START The data

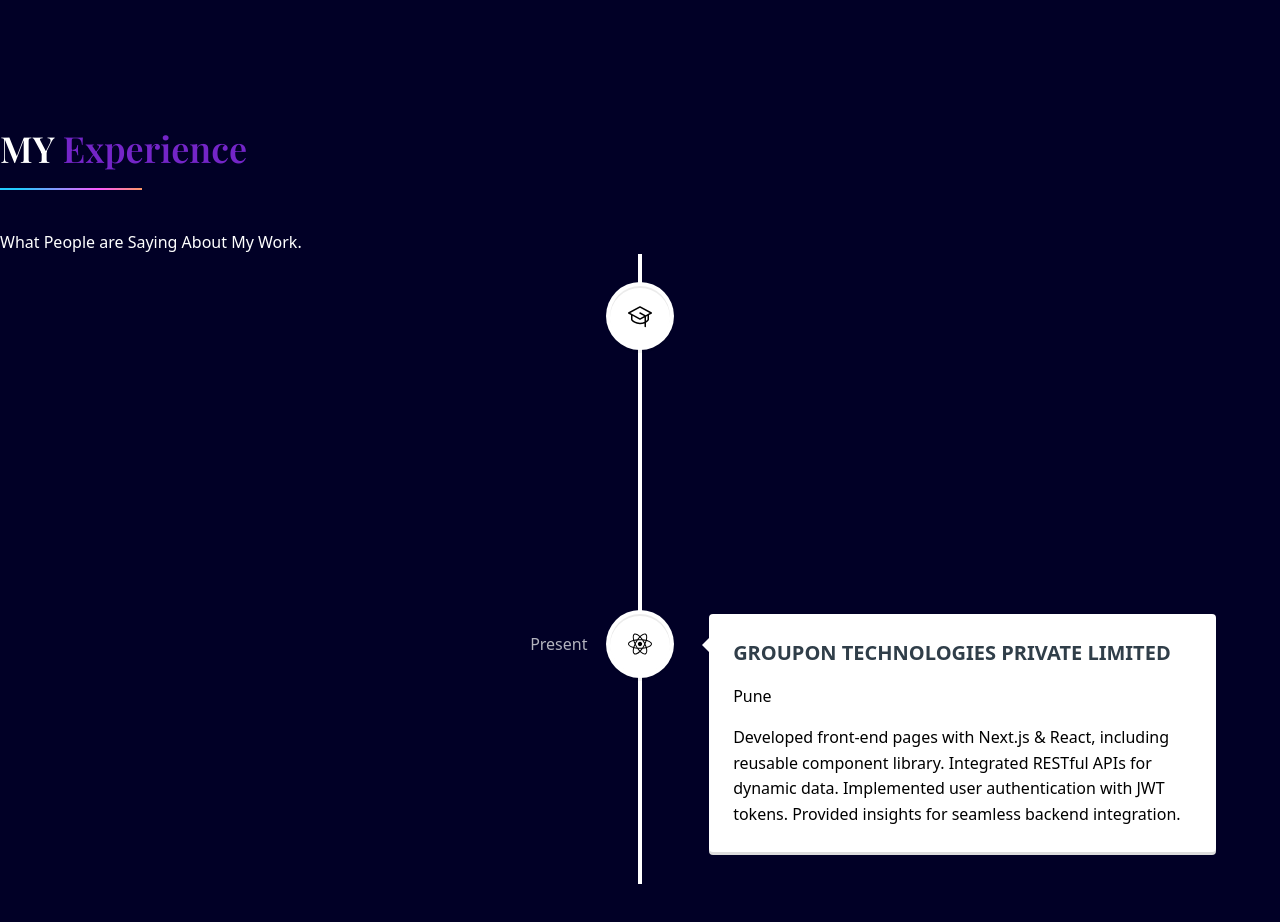
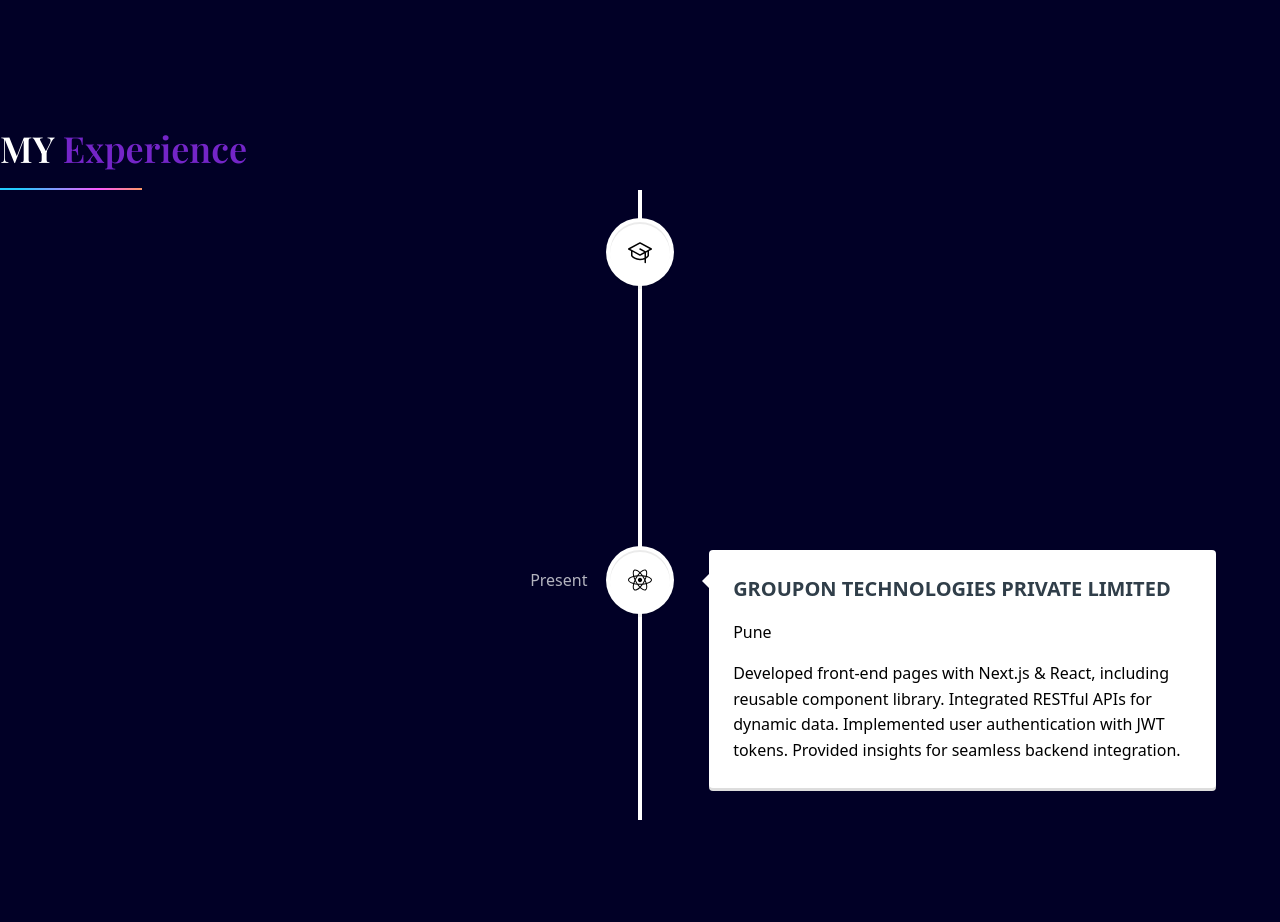
Before and after one commit to Om-Khairnar/Portfolio, a Next.js app: page /scenes/Experience in a window 1280 px wide. Shown: the top 922 px of the page. After the commit the page ends 884 px from the top, so only its background shows below. Built offline with nearby package versions, Linux system fonts and the light colour scheme.

Commit message:
Added my peoject 2

```diff
--- a/src/pages/scenes/Experience.jsx
+++ b/src/pages/scenes/Experience.jsx
@@ -46,7 +46,7 @@
           MY <span className="text-red">Experience</span>
         </p>
         <LineGradient width="w-1/3" />
-        <p className="mt-10">What People are Saying About My Work.</p>
+        {/* <p className="mt-10">What People are Saying About My Work.</p> */}
       </motion.div>
       <div>
         <VerticalTimeline>
--- a/src/pages/scenes/Projects.jsx
+++ b/src/pages/scenes/Projects.jsx
@@ -96,7 +96,8 @@
           />
           <Project
             title="Project 2"
-            overlayMessage="Custom message for Project 2"
+            overlayMessage="The Oversize is an ecommerce platform dedicated to selling oversized t-shirts. This project showcases my expertise in full-stack web development, utilizing React and Next.js for a responsive and dynamic frontend, Sanity for a flexible and scalable backend, and Stripe for secure payment processing. Together, these technologies create a seamless and engaging shopping experience."
+            overlayLink="https://theoversize.vercel.app/"
           />
 
           {/* ROW 2 */}
```
Also changed, not shown: public/assets/projects/project-2.jpeg.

END The data

## Directions
Could you copy all of the entries above exactly, without the pictures?

## Result
Before and after one commit to Om-Khairnar/Portfolio, a Next.js app: page /scenes/Experience in a window 1280 px wide. Shown: the top 922 px of the page. After the commit the page ends 884 px from the top, so only its background shows below. Built offline with nearby package versions, Linux system fonts and the light colour scheme.

Commit message:
Added my peoject 2

```diff
--- a/src/pages/scenes/Experience.jsx
+++ b/src/pages/scenes/Experience.jsx
@@ -46,7 +46,7 @@
           MY <span className="text-red">Experience</span>
         </p>
         <LineGradient width="w-1/3" />
-        <p className="mt-10">What People are Saying About My Work.</p>
+        {/* <p className="mt-10">What People are Saying About My Work.</p> */}
       </motion.div>
       <div>
         <VerticalTimeline>
--- a/src/pages/scenes/Projects.jsx
+++ b/src/pages/scenes/Projects.jsx
@@ -96,7 +96,8 @@
           />
           <Project
             title="Project 2"
-            overlayMessage="Custom message for Project 2"
+            overlayMessage="The Oversize is an ecommerce platform dedicated to selling oversized t-shirts. This project showcases my expertise in full-stack web development, utilizing React and Next.js for a responsive and dynamic frontend, Sanity for a flexible and scalable backend, and Stripe for secure payment processing. Together, these technologies create a seamless and engaging shopping experience."
+            overlayLink="https://theoversize.vercel.app/"
           />
 
           {/* ROW 2 */}
```
Also changed, not shown: public/assets/projects/project-2.jpeg.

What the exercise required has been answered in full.